▸ **Exercise goal**
Although the entries contain pictures, only their words should be duplicated exactly.
[[ The input open ]]
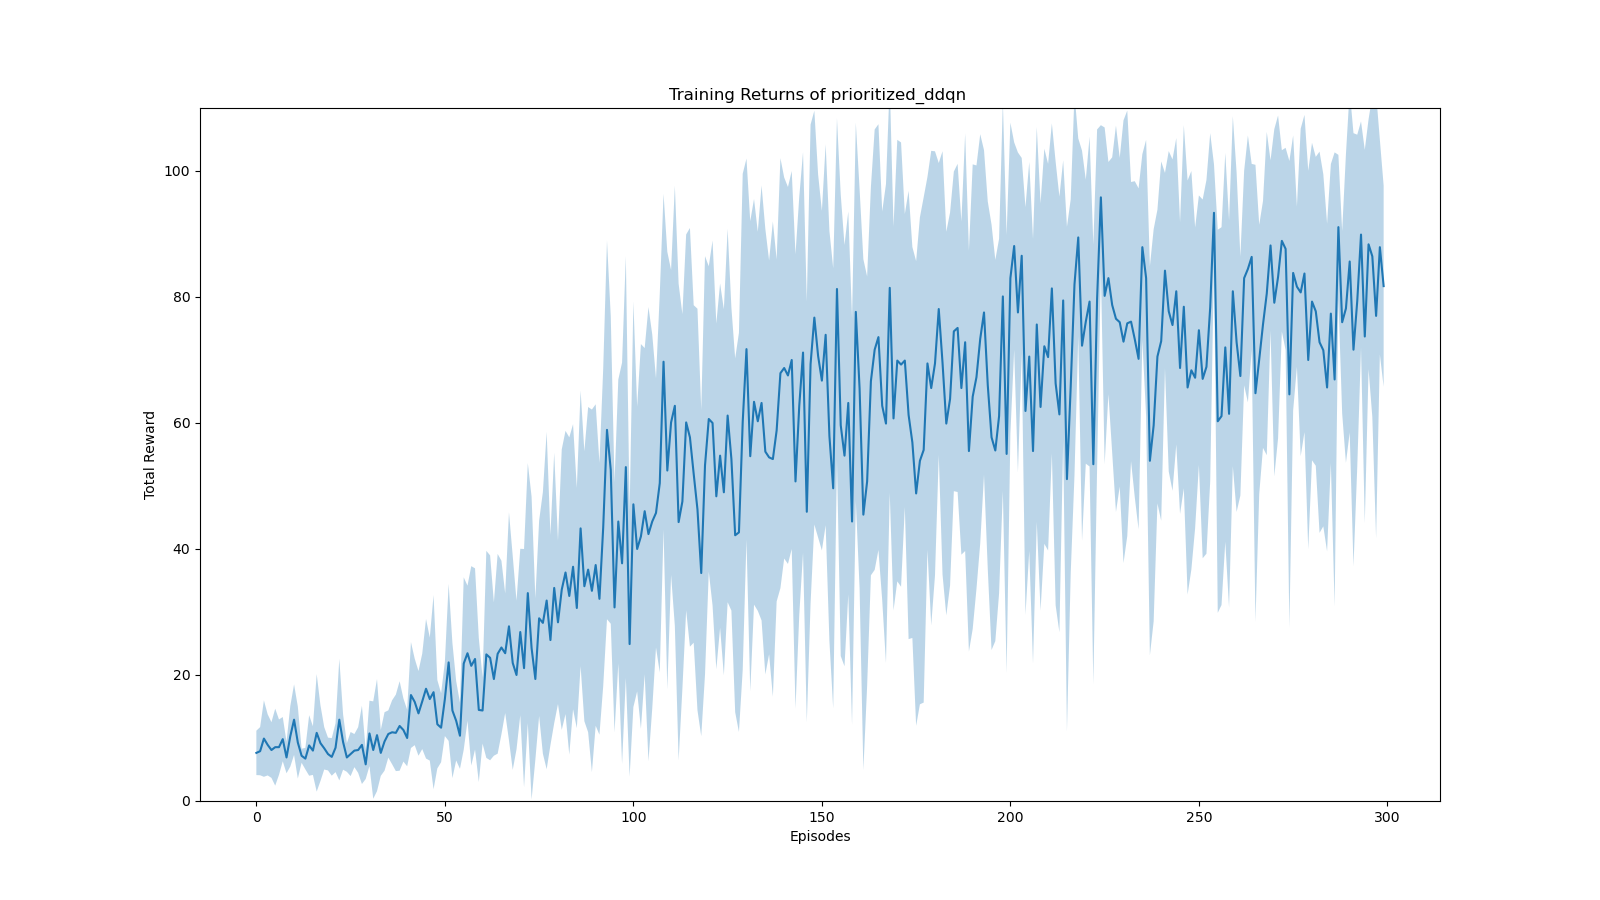
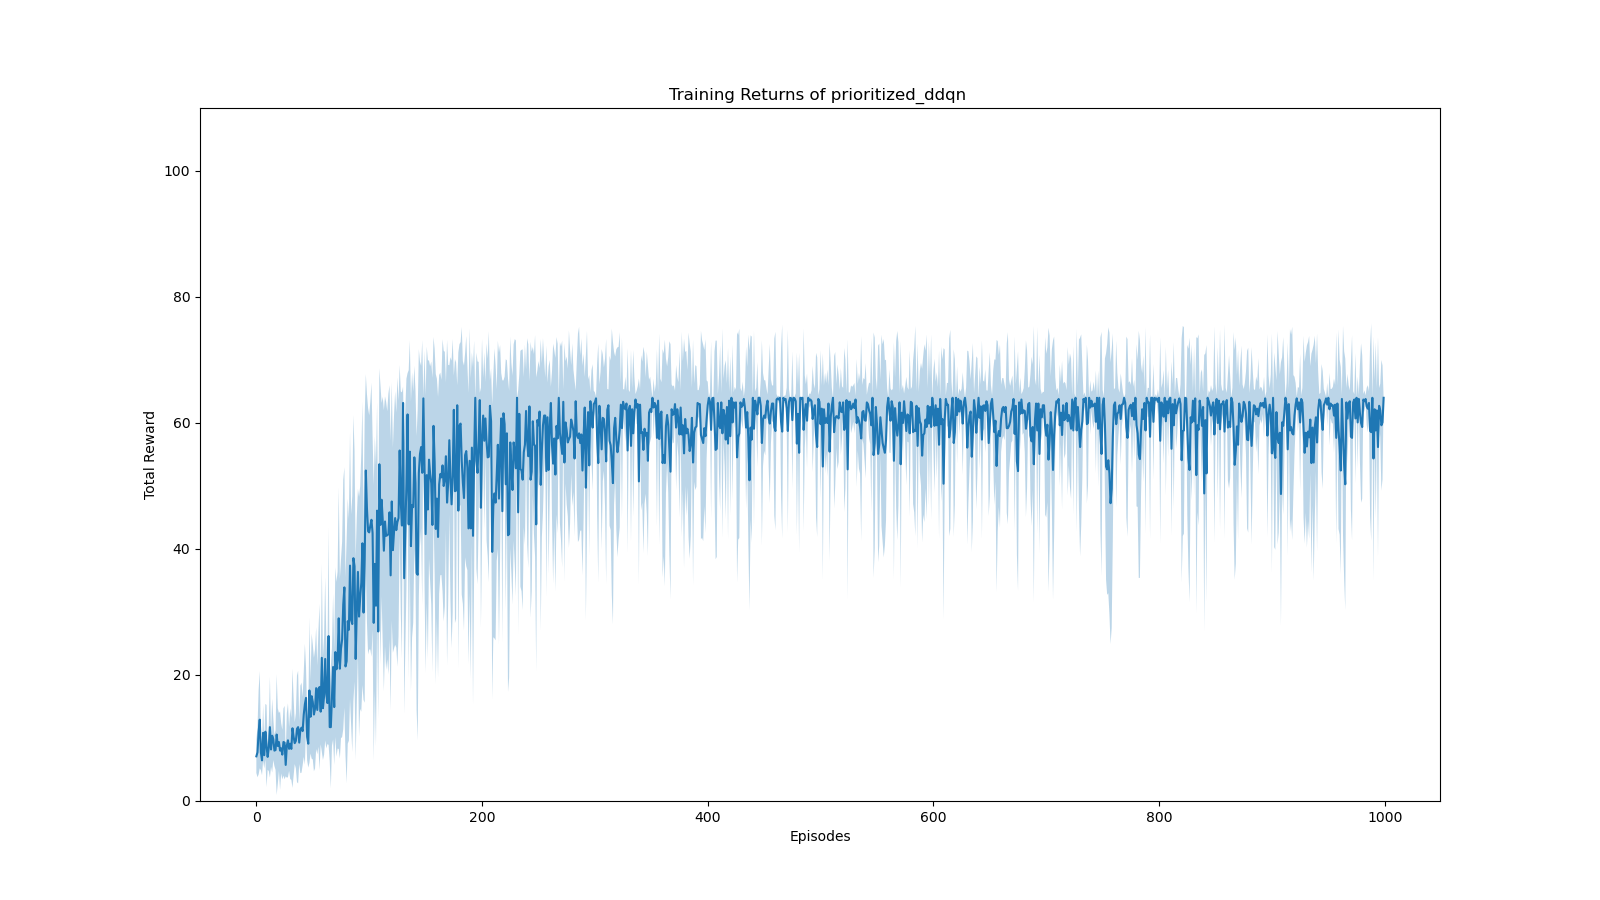
update

diff --git a/run_agent_cartpole.py b/run_agent_cartpole.py
@@ -22,7 +22,7 @@ from envs.cart_pole import CartPoleEnv
 import pickle
 
 def train_agent(agent, num_episodes=500):
-    max_steps = 100
+    max_steps = 64
     batch_size = 128
 
     returns = []
@@ -144,8 +144,8 @@ if __name__ == '__main__':
     action_dim = len(env.action_space)
     device = 'cuda:0' if torch.cuda.is_available() else 'cpu'
     print(f"Using device: {device}")
-    agents = ['dqn', 'ddqn', 'multistep_dqn', 'dueling_ddqn', 'prioritized_ddqn', 'distributional_dqn', 'noise_dqn', 'a3c', 'rainbow']
-    # agents = ['rainbow']
+    # agents = ['dqn', 'ddqn', 'multistep_dqn', 'dueling_ddqn', 'prioritized_ddqn', 'distributional_dqn', 'noise_dqn', 'a3c', 'rainbow']
+    agents = ['prioritized_ddqn']
     results = {}
     for agent_name in agents:
         print(agent_name)
@@ -167,15 +167,15 @@ if __name__ == '__main__':
             elif agent_name == "a3c":
                 agent = A3CAgent(state_dim=state_dim, action_dim=action_dim, device=device)
             elif agent_name == "rainbow":
-                agent = RainbowAgent(state_dim=state_dim, action_dim=action_dim, v_min=0., v_max=100., n_step=4, sigma=0.1, device=device)
+                agent = RainbowAgent(state_dim=state_dim, action_dim=action_dim, v_min=0., v_max=100., n_step=1, sigma=0.03, device=device)
             elif agent_name == "multistep_dqn":
-                agent = MultiStepDQNAgent(state_dim=state_dim, action_dim=action_dim, epsilon_decay=0.99, n_step=2, device=device)
+                agent = MultiStepDQNAgent(state_dim=state_dim, action_dim=action_dim, epsilon_decay=0.99, n_step=4, device=device)
             elif agent_name == "prioritized_ddqn":
                 agent = PrioritizedDoubleDQNAgent(state_dim=state_dim, action_dim=action_dim, epsilon_decay=0.99, device=device)
 
             # Execute based on parameters
             if args.train:
-                steps, returns = train_agent(agent, num_episodes=300)
+                steps, returns = train_agent(agent, num_episodes=1000)
                 seeds_returns[SEED] = (steps, returns)
 
             if args.test:

diff --git a/agents/my_prioritized_ddqn.py b/agents/my_prioritized_ddqn.py
@@ -90,7 +90,12 @@ class PrioritizedReplayBuffer:
         sampling_probabilities = np.array(priorities) / self.tree.total()
         is_weights = np.power(self.tree.n_entries * sampling_probabilities, -self.beta)
         is_weights /= is_weights.max()
-        return zip(*batch), idxs, is_weights
+        try:
+            batch = zip(*batch)
+        except:
+            with open('error.txt', 'w') as f:
+                f.write(str(batch))
+        return batch, idxs, is_weights
     
     def batch_update(self, tree_idx, abs_errors):#Update the importance sampling weight
         abs_errors += self.epsilon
[[ The input closed ]]
▸ **Task output**
update

diff --git a/run_agent_cartpole.py b/run_agent_cartpole.py
@@ -22,7 +22,7 @@ from envs.cart_pole import CartPoleEnv
 import pickle
 
 def train_agent(agent, num_episodes=500):
-    max_steps = 100
+    max_steps = 64
     batch_size = 128
 
     returns = []
@@ -144,8 +144,8 @@ if __name__ == '__main__':
     action_dim = len(env.action_space)
     device = 'cuda:0' if torch.cuda.is_available() else 'cpu'
     print(f"Using device: {device}")
-    agents = ['dqn', 'ddqn', 'multistep_dqn', 'dueling_ddqn', 'prioritized_ddqn', 'distributional_dqn', 'noise_dqn', 'a3c', 'rainbow']
-    # agents = ['rainbow']
+    # agents = ['dqn', 'ddqn', 'multistep_dqn', 'dueling_ddqn', 'prioritized_ddqn', 'distributional_dqn', 'noise_dqn', 'a3c', 'rainbow']
+    agents = ['prioritized_ddqn']
     results = {}
     for agent_name in agents:
         print(agent_name)
@@ -167,15 +167,15 @@ if __name__ == '__main__':
             elif agent_name == "a3c":
                 agent = A3CAgent(state_dim=state_dim, action_dim=action_dim, device=device)
             elif agent_name == "rainbow":
-                agent = RainbowAgent(state_dim=state_dim, action_dim=action_dim, v_min=0., v_max=100., n_step=4, sigma=0.1, device=device)
+                agent = RainbowAgent(state_dim=state_dim, action_dim=action_dim, v_min=0., v_max=100., n_step=1, sigma=0.03, device=device)
             elif agent_name == "multistep_dqn":
-                agent = MultiStepDQNAgent(state_dim=state_dim, action_dim=action_dim, epsilon_decay=0.99, n_step=2, device=device)
+                agent = MultiStepDQNAgent(state_dim=state_dim, action_dim=action_dim, epsilon_decay=0.99, n_step=4, device=device)
             elif agent_name == "prioritized_ddqn":
                 agent = PrioritizedDoubleDQNAgent(state_dim=state_dim, action_dim=action_dim, epsilon_decay=0.99, device=device)
 
             # Execute based on parameters
             if args.train:
-                steps, returns = train_agent(agent, num_episodes=300)
+                steps, returns = train_agent(agent, num_episodes=1000)
                 seeds_returns[SEED] = (steps, returns)
 
             if args.test:

diff --git a/agents/my_prioritized_ddqn.py b/agents/my_prioritized_ddqn.py
@@ -90,7 +90,12 @@ class PrioritizedReplayBuffer:
         sampling_probabilities = np.array(priorities) / self.tree.total()
         is_weights = np.power(self.tree.n_entries * sampling_probabilities, -self.beta)
         is_weights /= is_weights.max()
-        return zip(*batch), idxs, is_weights
+        try:
+            batch = zip(*batch)
+        except:
+            with open('error.txt', 'w') as f:
+                f.write(str(batch))
+        return batch, idxs, is_weights
     
     def batch_update(self, tree_idx, abs_errors):#Update the importance sampling weight
         abs_errors += self.epsilon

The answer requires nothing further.